Map of Life app guides naturalists in the great outdoors
The new Map of Life app tells users in an instant which species are likely to be found nearby. The app also helps users create personal lists of observations and contribute those to scientific research and conservation efforts.
“The app puts a significant proportion of our global knowledge about biodiversity in the palm of your hand, and allows you to discover and connect with biodiversity in a place, wherever you are,” said Walter Jetz, a Yale University associate professor of ecology and evolutionary biology and the guiding force behind Map of Life. “This vast information, personalized for where we are, can change the way we identify and learn about the things we see when traveling, hiking in the woods, or stepping in our own back yard.”
Naturalists get a digital guide tailored to their location that.

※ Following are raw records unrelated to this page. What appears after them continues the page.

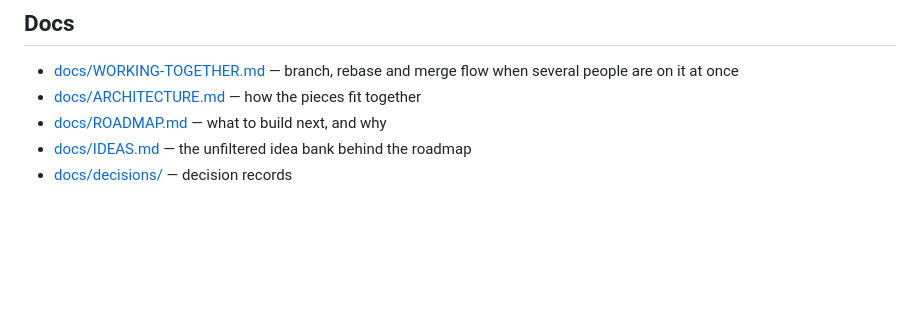
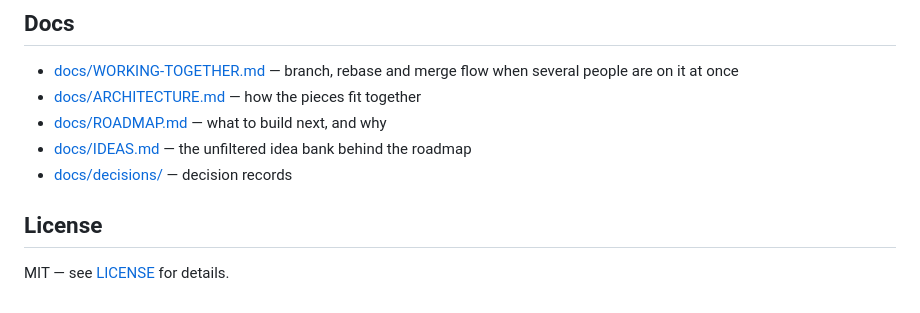
Before and after one commit to Raylu42x/Sails-of-Combat, a Markdown page: README.md, the part around the change. Rendered like a GitHub page; blank space fills up the shorter version.

```diff
--- a/README.md
+++ b/README.md
@@ -247,3 +247,7 @@ Two things worth knowing:
 - [docs/ROADMAP.md](docs/ROADMAP.md) — what to build next, and why
 - [docs/IDEAS.md](docs/IDEAS.md) — the unfiltered idea bank behind the roadmap
 - [docs/decisions/](docs/decisions/) — decision records
+
+## License
+
+MIT — see [LICENSE](LICENSE) for details.
```
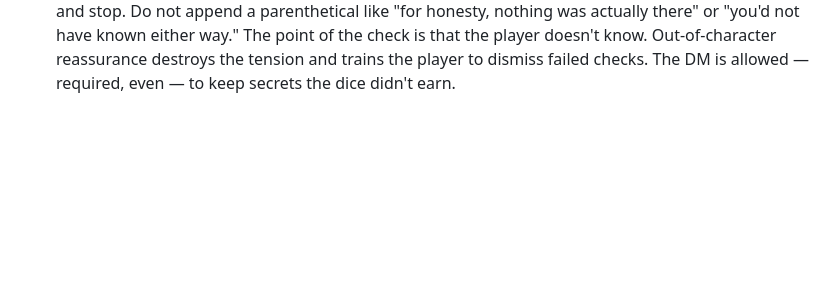
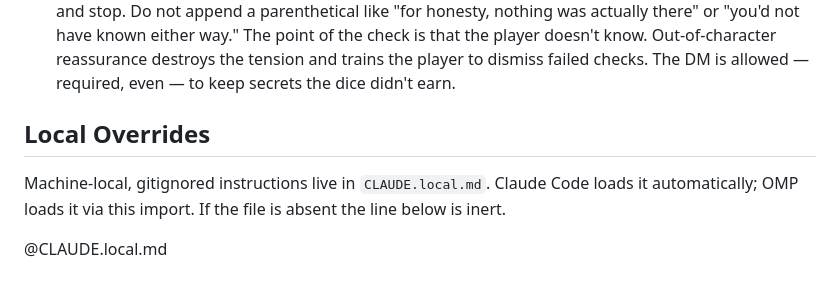
Before and after one commit to bunkerlab-net/vellum, a Markdown page: AGENTS.md, the part around the change. Rendered like a GitHub page; blank space fills up the shorter version.

Commit message:
Pull in `CLAUDE.local.md`

```diff
--- a/AGENTS.md
+++ b/AGENTS.md
@@ -131,3 +131,10 @@ entries, session logs. Verify the trailing newline before reporting a save compl
   parenthetical like "for honesty, nothing was actually there" or "you'd not have known either way." The point of the
   check is that the player doesn't know. Out-of-character reassurance destroys the tension and trains the player to dismiss
   failed checks. The DM is allowed — required, even — to keep secrets the dice didn't earn.
+
+## Local Overrides
+
+Machine-local, gitignored instructions live in `CLAUDE.local.md`. Claude Code loads it automatically; OMP loads it via
+this import. If the file is absent the line below is inert.
+
+@CLAUDE.local.md
```
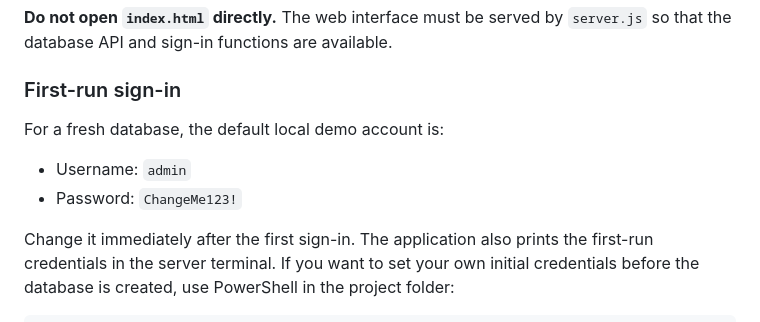
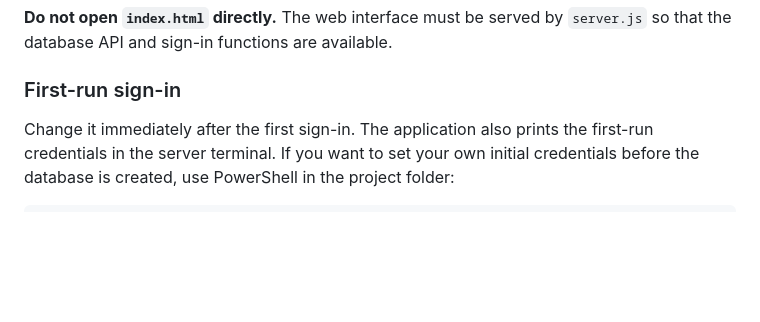
Before and after one commit to aryankindarley1906-commits/Hospital-Patient-Record-System, a Markdown page: README.md, the part around the change. GitHub-like rendering; blank space fills up the shorter version.

Commit message:
Update README to remove demo account details
Removed default demo account credentials from README.

```diff
--- a/README.md
+++ b/README.md
@@ -38,11 +38,6 @@ An intermediate student mini project with a web dashboard, local SQLite database
 **Do not open `index.html` directly.** The web interface must be served by `server.js` so that the database API and sign-in functions are available.
 
 ### First-run sign-in
-
-For a fresh database, the default local demo account is:
-
-- Username: `admin`
-- Password: `ChangeMe123!`
 
 Change it immediately after the first sign-in. The application also prints the first-run credentials in the server terminal. If you want to set your own initial credentials before the database is created, use PowerShell in the project folder:
 
```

The Map of Life presents localized species information via maps, photographs, and detailed information. The National Science Foundation and NASA provided initial support for the map. Google and Senckenberg Gesellschaft für Naturforschung also have supported the project, according to a news release from Yale.
The map contains a recording feature so citizen scientists can log their bird encounters and dragonfly sightings, adding to the biodiversity data available to scientists around the world.
“Think of a field guide that continues to improve the more we all use it and add to it. That is the beauty of this mobile application, and its great strength,” said Rob Guralnick, associate curator at the University of Florida and the project’s co-leader. “We hope that the Map of Life app, built from 100 years of knowledge about where species are found, will accelerate our ability to completely close the many gaps in our biodiversity knowledge.”
Making it easier and more globally streamlined for citizen scientists to contribute information is a key motivation behind creating the app.
“The world is changing rapidly and species continue to disappear before we even knew where they existed, what role they had, and how we could conserve them,” said Jetz, who is director of the Yale Program in Spatial Biodiversity Science & Conservation and is involved in several global science initiatives for advancing biodiversity monitoring.
“Too much of our knowledge is limited to too few places and species,” Jetz said. “Helping people everywhere to identify and then record biodiversity carries the potential to hugely extend the geographic and taxonomic reach of measuring the pulse of life.”
The Map of Life app is available in six languages for iPhone and Android smartphones.
On the Web …
For more about the app, go to the website.